The benchmark S&P 500 index climbed 1.2%, bringing total gains for the index in the two days immediately following the Federal Reserve’s rate increase to roughly 3.8% — its best rally ever after a hike, going back to data from 1970, Carson Group Chief Market Strategist Ryan Detrick points out.
The Dow Jones Industrial Average added 330 points, or 1%, and the tech-heavy Nasdaq Composite advanced by roughly 1.1%.
Data from the Commerce Department early Thursday showed GDP fell at an annualized rate of 0.9% last quarter, after U.S. economic activity unexpectedly fell 1.6% in Q1. Two straight negative GDP prints meets the unofficial definition of a recession.
Thursday’s moves come after the Federal Reserve delivered an expected interest rate increase of 75 basis points Wednesday afternoon and suggested it may slow the pace of its rate hiking cycle.
The latest GDP report is sure to continue the debate among investors about whether the U.S. economy is in recession, with many market participants judging two-straight quarters of lower growth as meeting the unofficial definition.
White House officials have in recent days, however, been eager to remind the public that recessions are officially called by the NBER, which defines recession as, “a significant decline in economic activity that is spread across the economy and that lasts more than a few months.”
Elsewhere on the economic data calendar, the weekly report on initial jobless claims showed a slight moderation in first-time filings for unemployment insurance, totaling 256,000 last week after 261,000 filings the prior week.
Still, jobless claims data have been on a modest upward trend over the last several weeks.
On the earnings side, shares of Meta (META) fell roughly 5% after the Facebook parent company reported second-quarter earnings late Wednesday that fell short of analyst estimates. The quarter also marked the social media giant’s first year-over-year revenue decline.

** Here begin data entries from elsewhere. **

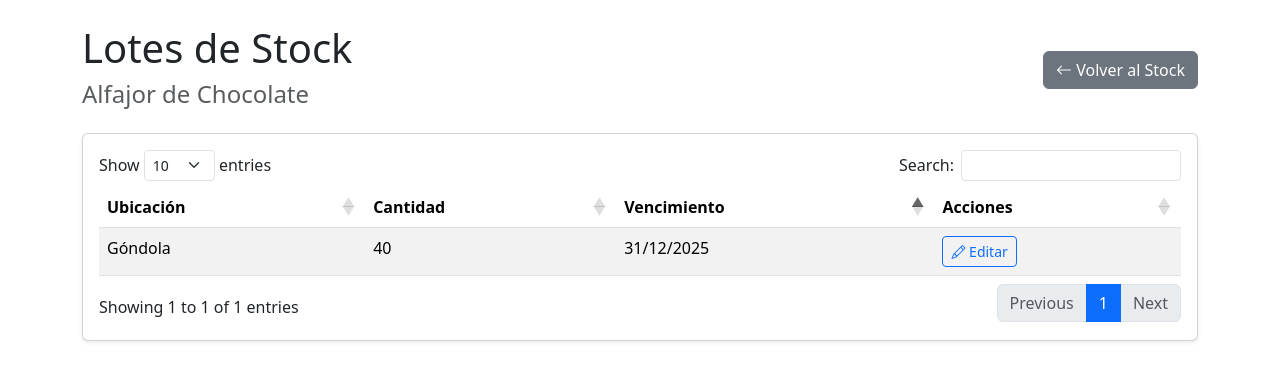
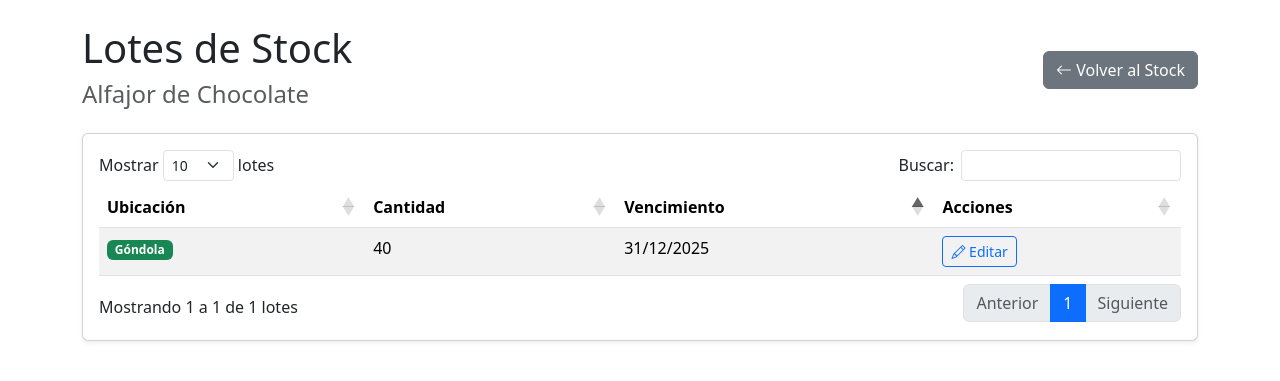
Before and after one commit to ferchujcz/sistema_stock, a Django app: page /producto/1/lotes/ in a window 1280 px wide. Shown: the part 62-443 px from the top of the page. Run offline with Django 5.2, Linux system fonts and the light colour scheme; a user stored in the database is signed in; data comes from the database, SQL or seed files in the repository; some libraries are stand-ins or nearby versions.

Commit message:
arreglo de tabla stock detallado

```diff
--- a/core/templates/core/detalle_producto_lotes.html
+++ b/core/templates/core/detalle_producto_lotes.html
@@ -26,19 +26,24 @@
                 <tbody>
                     {% for lote in lotes %}
                     <tr>
-                        <td>{{ lote.get_ubicacion_display }}</td>
+                        <td>
+                            {% if lote.ubicacion == 'gondola' %}
+                                <span class="badge bg-success">Góndola</span>
+                            {% else %}
+                                <span class="badge bg-secondary">Depósito</span>
+                            {% endif %}
+                        </td>
                         <td>{{ lote.cantidad }}</td>
-                        <td>{{ lote.fecha_vencimiento|date:"d/m/Y"|default:"No perecedero" }}</td>
+                        <td data-order="{{ lote.fecha_vencimiento|date:'Ymd' }}">
+                            {{ lote.fecha_vencimiento|date:"d/m/Y"|default:"No perecedero" }}
+                        </td>
                         <td>
                             <a href="{% url 'editar_stock' lote.id %}" class="btn btn-sm btn-outline-primary" title="Editar Lote">
                                 <i class="bi bi-pencil"></i> Editar
                             </a>
-                            </td>
+                        </td>
                     </tr>
                     {% empty %}
-                    <tr>
-                        <td colspan="4" class="text-center">No se encontraron lotes para este producto.</td>
-                    </tr>
                     {% endfor %}
                 </tbody>
             </table>
@@ -49,16 +54,35 @@
 
 {% block javascript %}
 <script>
-    // Usamos $(document).ready() para asegurar que jQuery (cargado en base.html) esté listo
     $(document).ready(function() {
-        // Activamos DataTables en nuestra nueva tabla
         new DataTable('#tablaLotes', {
-            responsive: true, // Se adapta a celulares
+            responsive: true,
+            // TRADUCCIÓN DIRECTA
             language: {
-                // Traducción a español
-                url: '//cdn.datatables.net/plug-ins/2.0.8/i18n/es-ES.json'
+                "decimal": "",
+                "emptyTable": "No se encontraron lotes para este producto",
+                "info": "Mostrando _START_ a _END_ de _TOTAL_ lotes",
+                "infoEmpty": "Mostrando 0 a 0 de 0 lotes",
+                "infoFiltered": "(filtrado de _MAX_ lotes totales)",
+                "infoPostFix": "",
+                "thousands": ",",
+                "lengthMenu": "Mostrar _MENU_ lotes",
+                "loadingRecords": "Cargando...",
+                "processing": "Procesando...",
+                "search": "Buscar:",
+                "zeroRecords": "No se encontraron lotes coincidentes",
+                "paginate": {
+                    "first": "Primero",
+                    "last": "Último",
+                    "next": "Siguiente",
+                    "previous": "Anterior"
+                },
+                "aria": {
+                    "sortAscending": ": activar para ordenar la columna ascendente",
+                    "sortDescending": ": activar para ordenar la columna descendente"
+                }
             },
-            // Ordenar por fecha de vencimiento (columna 2) por defecto
+            // Ordenar por vencimiento (columna 2)
             order: [[ 2, 'asc' ]]
         });
     });
```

The company also cut its expense forecast again, and on a call with analysts CEO Mark Zuckerberg said, “we seem to have entered an economic downturn that will have a broad impact on the digital advertising business. It’s always hard to predict how deep or how long these cycles will be, but I’d say that the situation seems worse than it did a quarter ago.”
Zuckerberg added: “In this environment, we’re focused on making the long term investments that will position us to be stronger coming out of this downturn — including our work on our discovery engine and Reels, our new ads infrastructure, and the metaverse. We’re also focused on being rigorous about measuring returns and sizing these investments correctly.”
On the move:
Meta (META) shares fell 5% after the Facebook parent company reported second-quarter earnings late Wednesday that fell short of analyst estimates. The quarter also marked the social media giant’s first year-over-year revenue decline.
Comcast (CMCSA) shares sank roughly 9.1% after the media giant reported broadband subscribers were flat in its second-quarter earnings results, the first time ever the company failed to add new subscribers.
Ford (F) stock rose nearly 6.1% after the Detroit-based carmakers reported Q2 earnings that topped Wall Street expectations on revenue and profit and reaffirmed its guidance, countering some recessionary worries. The auto giant also boosted its stock dividend to 15 cents per share.
Teladoc (TDOC) shares shed roughly one fifth of their value after the the company reported a loss for the second quarter and a week outlook.
Alexandra Semenova is a reporter for Yahoo Finance. Follow her on Twitter @alexandraandnyc